The beginning of the year is an appropriate time to mull over the state of things, like the state of your own soul, your finances, and your desires, but also the state of the enterprises and institutions to which you have committed your life. During the first week of January, what I really want is a bleak, soul-crushing news story that will help me leverage renewed fervor for my church, my family, my school, and my career.
This year, I torched my Facebook, Twitter, and Instagram accounts. It was the best decision I have made in years—although you’ve probably already met a few other people who have quit social media and they have said the same thing.
Prior to the Enlightenment, there was no such thing as “society.” There may have been a society of butchers in New York or a society of Methodists in London, but a society was always a particular group of people who shared a common identity. A society was a knowable and definite body of people.
In the lately released Oxford Handbook of Christmas, a certain theme quickly emerges insofar as Christmas traditions are concerned: the origins of most Christmas traditions are a little obscure. Many Christmas traditions can be traced to a certain century and a certain country, but not to a particular person or event.
The latest episode of Proverbial is devoted to a saying from The Divine Comedy that the modern Christian finds particularly knotty (and naughty, perhaps):
“Fame, without which man’s life wastes out of mind,
Leaving on earth no more memorial than foam in water,
Or smoke upon the wind.”
If you have read this column with any sort of regularity over the last several years, you have indirectly benefitted from the work of Harold Budd, who passed away on December 8th at the age of 84. Harold Budd is one of perhaps just three musicians who I listen to while writing. He was my regular companion while drafting essays on pedagogy, tradition, and classic literature.
Tom: I got to Fillmore High. Where do you go?
Harry: I go to Trinity Covenant, but I’m not one of those private school kids.
Tom: Which ones?
Harry: I’m not one of those private school kids who thinks he’s better than everyone else.
Tom: Is that what most of the kids at your school are like?
Harry: Yeah.

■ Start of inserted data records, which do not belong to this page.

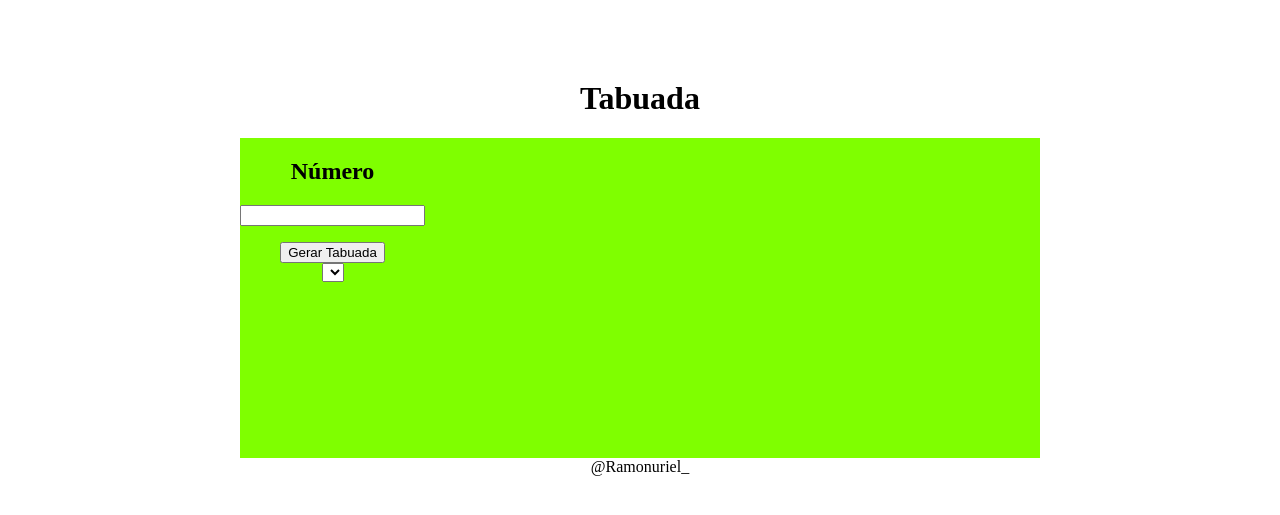
Repository: Ramonuriel/JS-Projetos
Page: Tabuada/tabuada.html
An editor plug-in stored every save of this project. The page is shown before and after the next save, followed by the edit.
The browser window is 1280 px wide. The pictures show the whole page.

Above is the page before, as saved 2023-01-04 15:18:39.

### Tabuada/tabuada.html
<!DOCTYPE html>
<html lang="pt-Br">

<head>
  <meta charset="UTF-8">
  <meta http-equiv="X-UA-Compatible" content="IE=edge">
  <meta name="viewport" content="width=device-width, initial-scale=1.0">
  <link rel="stylesheet" href="style.css">
  <title>Tabuada</title>
</head>

<body>

  <h1>Tabuada</h1>
  <section class="corpo">
    <section class="conteudo">

      <p>
      <h2>Número</h2>
      <input type="number" name="" id="entrada">
      </p>
      <input type="button" value="Gerar Tabuada">

      <div class="resultado">
        <select name="" id="saida"></select>
      </div>
    </section>

  </section>


  <footer>@Ramonuriel_
  </footer>
</body>

</html>

### Tabuada/style.css
body {
  margin: 0;
  padding: 0;
  text-align: center;
  margin-top: 5rem;
}

.corpo {
  display: inline-flex;
  width: 50rem;
  max-width: 80rem;
  height: 20rem;
  max-height: 40rem;
  background-color: chartreuse;
  justify-items: center;
}

After the next save:
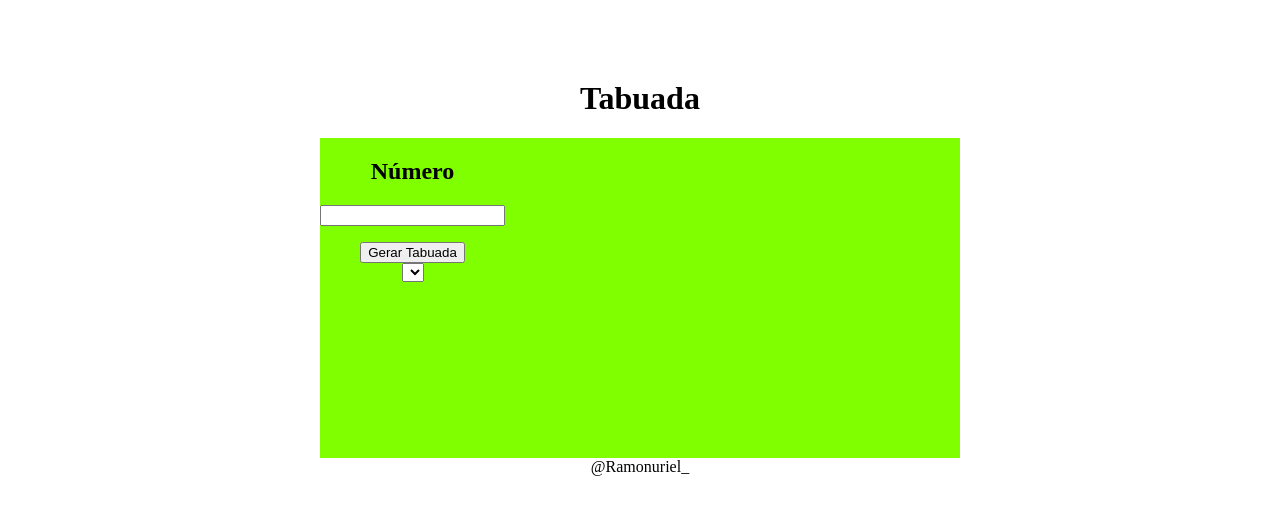
Saved 19 s later.
--- a/Tabuada/style.css
+++ b/Tabuada/style.css
@@ -7,7 +7,7 @@ body {
 
 .corpo {
   display: inline-flex;
-  width: 50rem;
+  width: 40rem;
   max-width: 80rem;
   height: 20rem;
   max-height: 40rem;
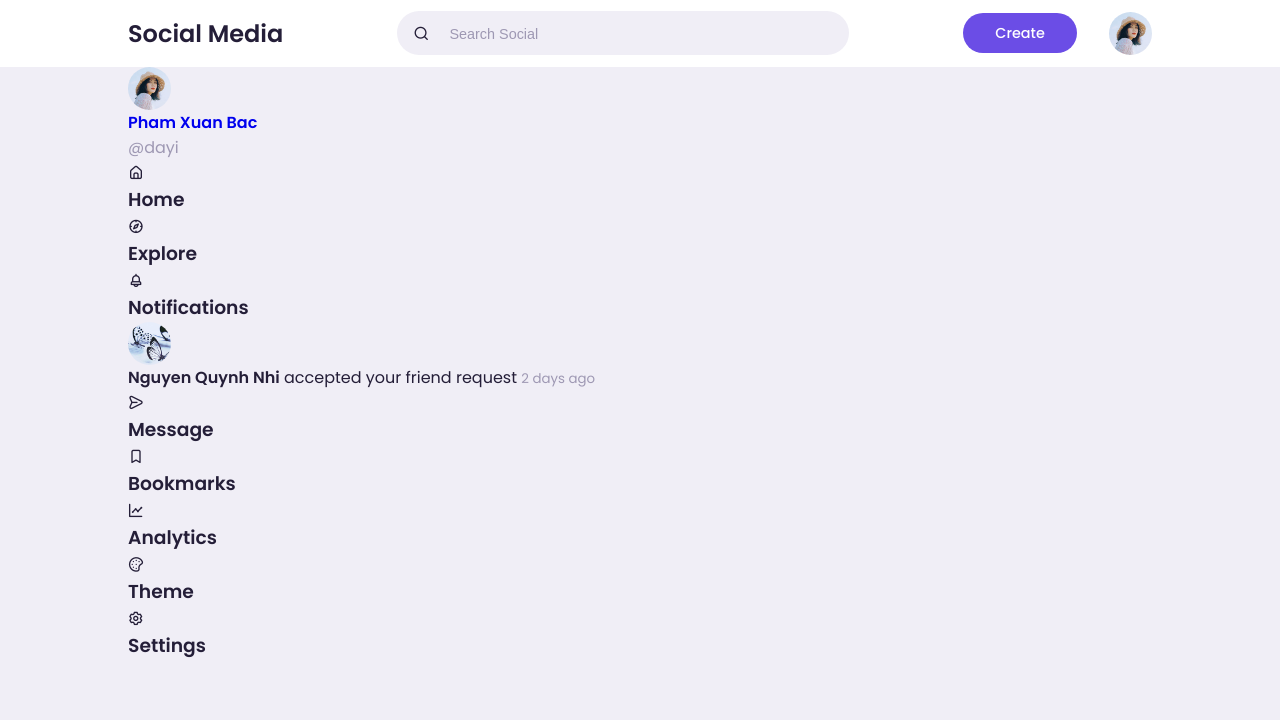
Repository: northpx/socialMedia
Page: index.html
An editor plug-in stored every save of this project. The page is shown before and after a run of saves, followed by the edit.
The browser window is 1280 px wide. The pictures show the whole page.

Above is the page before, as saved 2023-03-07 17:07:16.

After the next 4 saves:
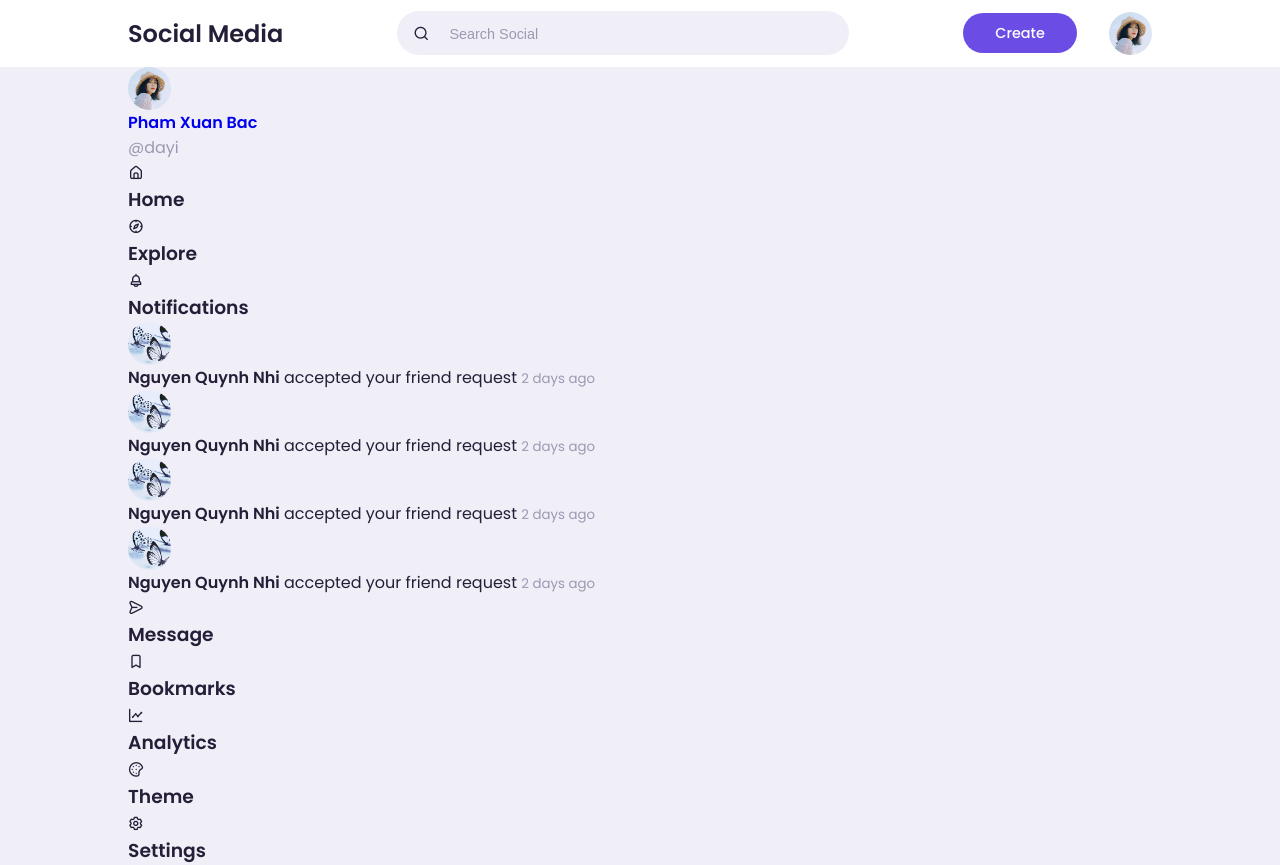
The 4 saves are shown as one change because they came seconds apart.
The last was saved 20 s later.
--- a/index.html
+++ b/index.html
@@ -63,6 +63,33 @@
                                     <small class="text-muted">2 days ago</small>
                                 </div>
                             </div>
+                            <div>
+                                <div class="profile-picture">
+                                    <img src="./images/profile-2.jpg" alt="">
+                                </div>
+                                <div class="notification-body">
+                                    <b>Nguyen Quynh Nhi</b> accepted your friend request
+                                    <small class="text-muted">2 days ago</small>
+                                </div>
+                            </div>
+                            <div>
+                                <div class="profile-picture">
+                                    <img src="./images/profile-2.jpg" alt="">
+                                </div>
+                                <div class="notification-body">
+                                    <b>Nguyen Quynh Nhi</b> accepted your friend request
+                                    <small class="text-muted">2 days ago</small>
+                                </div>
+                            </div>
+                            <div>
+                                <div class="profile-picture">
+                                    <img src="./images/profile-2.jpg" alt="">
+                                </div>
+                                <div class="notification-body">
+                                    <b>Nguyen Quynh Nhi</b> accepted your friend request
+                                    <small class="text-muted">2 days ago</small>
+                                </div>
+                            </div>
                         </div>
                     </a>
                     <a class="menu-item">
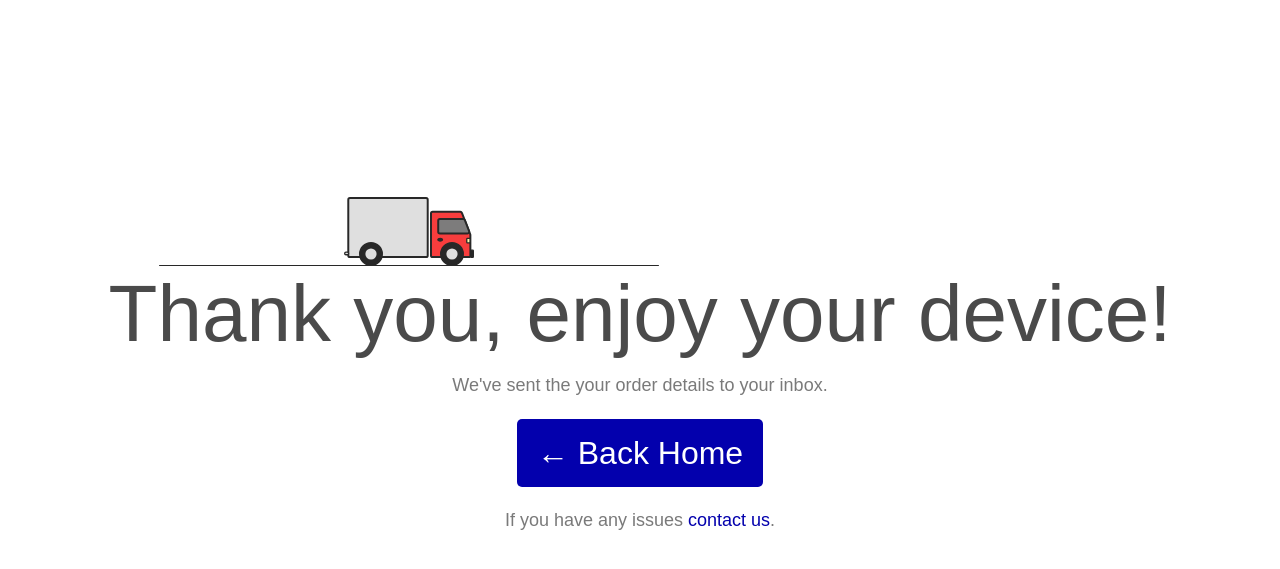
Repository: Davidobi21/macelect
Page: frontend/pages/thank-you.html
The author's editor kept a copy of each file at every save. The page is drawn from the files as they stood at one save, then again after the next save.
The browser window is 1280 px wide. The pictures show the whole page.

Above is the page before, as saved 2025-05-06 10:35:02.

After the next save:
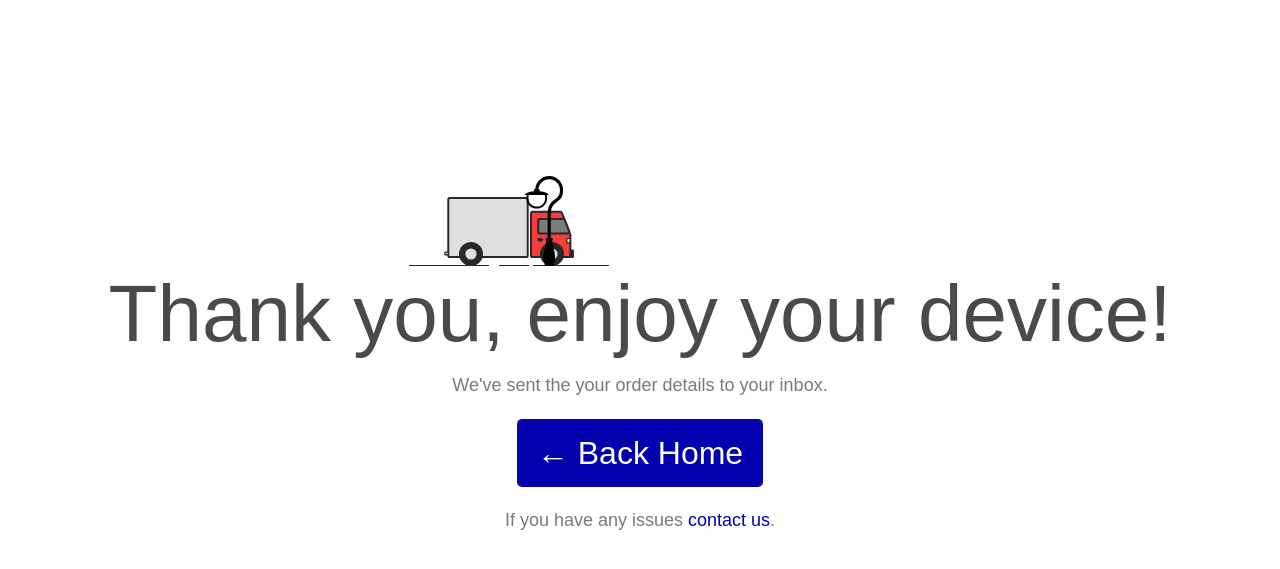
Saved 16 s later.
--- a/frontend/pages/thank-you.html
+++ b/frontend/pages/thank-you.html
@@ -17,7 +17,7 @@
 
     /* From Uiverse.io by vinodjangid07 */
 .loader {
-  width: 600px;
+  width: 800px;
   height: fit-content;
   display: flex;
   align-items: center;
@@ -25,7 +25,7 @@
 }
 
 .truckWrapper {
-  width: 500px;
+  width: 200px;
   height: 100px;
   display: flex;
   flex-direction: column;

Most private school kids are like that.
Tom: So, you’re claiming that you are better than most of the kids who go to your school?
Harry: I mean, I’m not like them.
Tom: Not like them in a good way or a bad way?